It is said that clothes can be hung but men are hanged.
Is this correct, and if so, why?
According to the OED, the verb hang came into English from Old Norse hengja with weak inflection (so, taking regular past forms). Eventually, by analogy with other ablaut forms like sing/sang/sung, the verb hang changed into a few different forms (depending on the region of England), e.g. hing/hang, hang/hong, etc.

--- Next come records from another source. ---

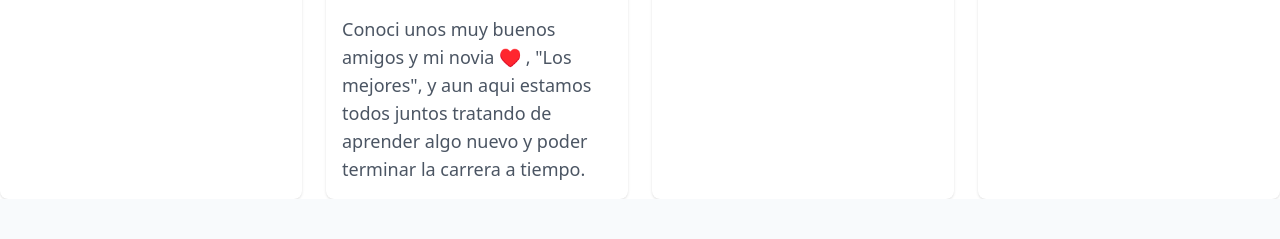
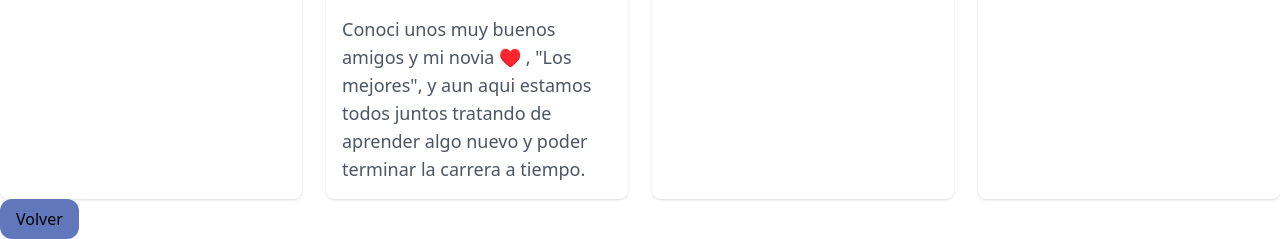
Before and after one commit to juank27/RedSocial-Universidad, a Flask app: page /juan in a window 1280 px wide. Shown: the part 881-1120 px from the top of the page. Before the commit the page ends 1080 px from the top, so only its background shows below. Run offline with Flask 2, Linux system fonts and the light colour scheme; some libraries are stand-ins or nearby versions.

Commit message:
boton de volver

```diff
--- a/src/templates/juan.html
+++ b/src/templates/juan.html
@@ -46,8 +46,10 @@
 				</h3>
 				<ul class="space-y-4">
 					<p class="mt-4 text-base md:text-lg text-gray-600">
-						Naci en Ubate cundinamarca en el año 2000, me gustaba jugar mucho y segun era muy canson,y tampoco no me gustaba comer mucho.
-						Entre a la escuela a los 5 años, practicaba el futbol y desde entonces le tengo mucho aprecio a este deporte.
+						Naci en Ubate cundinamarca en el año 2000, me gustaba jugar mucho y segun era muy canson,y tampoco no
+						me gustaba comer mucho.
+						Entre a la escuela a los 5 años, practicaba el futbol y desde entonces le tengo mucho aprecio a este
+						deporte.
 					</p>
 			</div>
 		</div>
@@ -60,12 +62,15 @@
 				</h3>
 				<ul class="space-y-4">
 					<p class="mt-4 text-base md:text-lg text-gray-600">
-						Fui al colegio en Carmen de Carupa, era un buen estudiante, "Eso creo", segui practicando el futbol , micro futbol
-						pero tuve una lesion en la rodilla, segui jugando y en continuidad de 3 años me lesione y no volvi a practicarlo.
+						Fui al colegio en Carmen de Carupa, era un buen estudiante, "Eso creo", segui practicando el futbol ,
+						micro futbol
+						pero tuve una lesion en la rodilla, segui jugando y en continuidad de 3 años me lesione y no volvi a
+						practicarlo.
 						Me gradue a los 17 años del colegio, luego ingrese a la universidad a estudiar Ingenieria de Sistemas.
 					</p>
 					<p class="mt-4 text-base md:text-lg text-gray-600">
-						Conoci unos muy buenos amigos y mi novia ♥️ , "Los mejores", y aun aqui estamos todos juntos tratando de aprender algo nuevo
+						Conoci unos muy buenos amigos y mi novia ♥️ , "Los mejores", y aun aqui estamos todos juntos tratando
+						de aprender algo nuevo
 						y poder terminar la carrera a tiempo.
 					</p>
 			</div>
@@ -79,7 +84,8 @@
 				</h3>
 				<ul class="space-y-4">
 					<p class="mt-4 text-base md:text-lg text-gray-600">
-						Mis pasatiempos favoritos es compartir con amigos, Viajar con mi novia, conocer nuevos lugares, pueblitos.
+						Mis pasatiempos favoritos es compartir con amigos, Viajar con mi novia, conocer nuevos lugares,
+						pueblitos.
 						Me gusta mucho escuchar musica, ver futbol (Ya no lo practico pero disfruto viendolo),
 						tambien jugar video juegos, ver peliculas, cocinar.
 						Y en general veo mucho ocntenido multimedia, que me contribuye a aprender nuevas cosas.
@@ -95,15 +101,39 @@
 				</h3>
 				<ul class="space-y-4">
 					<p class="mt-4 text-base md:text-lg text-gray-600">
-						Mis metas es poder graduarme de la universidad, y poder trabajar en un rol como desarrollador de software.
+						Mis metas es poder graduarme de la universidad, y poder trabajar en un rol como desarrollador de
+						software.
 						Ayudar a mi familia en lo que requieran.
 						Seguir viajando y conocer muchos lugares.
 					</p>
 					<p class="mt-4 text-base md:text-lg text-gray-600">
-						Y algo primordial, nunca dejar de aprender. "Esto es algo que aprendi con la posibilidad de estudiar en Platzi 💚"
+						Y algo primordial, nunca dejar de aprender. "Esto es algo que aprendi con la posibilidad de estudiar
+						en Platzi 💚"
 					</p>
 			</div>
 		</div>
 	</div>
+<form>
+	<input type="button" class="atras" id="atras" value="Volver" onclick="history.back()">
+	<style>
+		input {
+			text-decoration: none;
+			display: inline-block;
+			padding: 8px 16px;
+			background-color: rgb(117, 137, 230);
+			color: black;
+			border-radius: 12px;
+		}
 
+		input:hover {
+			background-color: rgb(54, 63, 104);
+			color: rgb(253, 253, 253);
+		}
+
+		.atras {
+			background-color: #6078bb;
+			color: black;
+		}
+	</style>
+</form>
 </html>
```
Also changed, not shown: src/templates/emerson.html (+22 -0 lines), src/templates/karen.html (+22 -0 lines), src/templates/yadir.html (+22 -3 lines).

Ultimately, the hing/hang form added hung to complete the sing/sang/sung analogy.
Now here's the important bit, directly from the OED:
(At some point, obviously hing fell out of use in Standard English in the present tense form.)
This old reference in the Dictionary of the English Language (thanks, Google Books!) supports the usage you outline as correct.
Grammar Girl writes that this is because there are 2 different Old English words for the two meanings.
Thank you for your interest in this question.
Because it has attracted low-quality or spam answers that had to be removed, posting an answer now requires 10 reputation on this site (the association bonus does not count).
Would you like to answer one of these unanswered questions instead?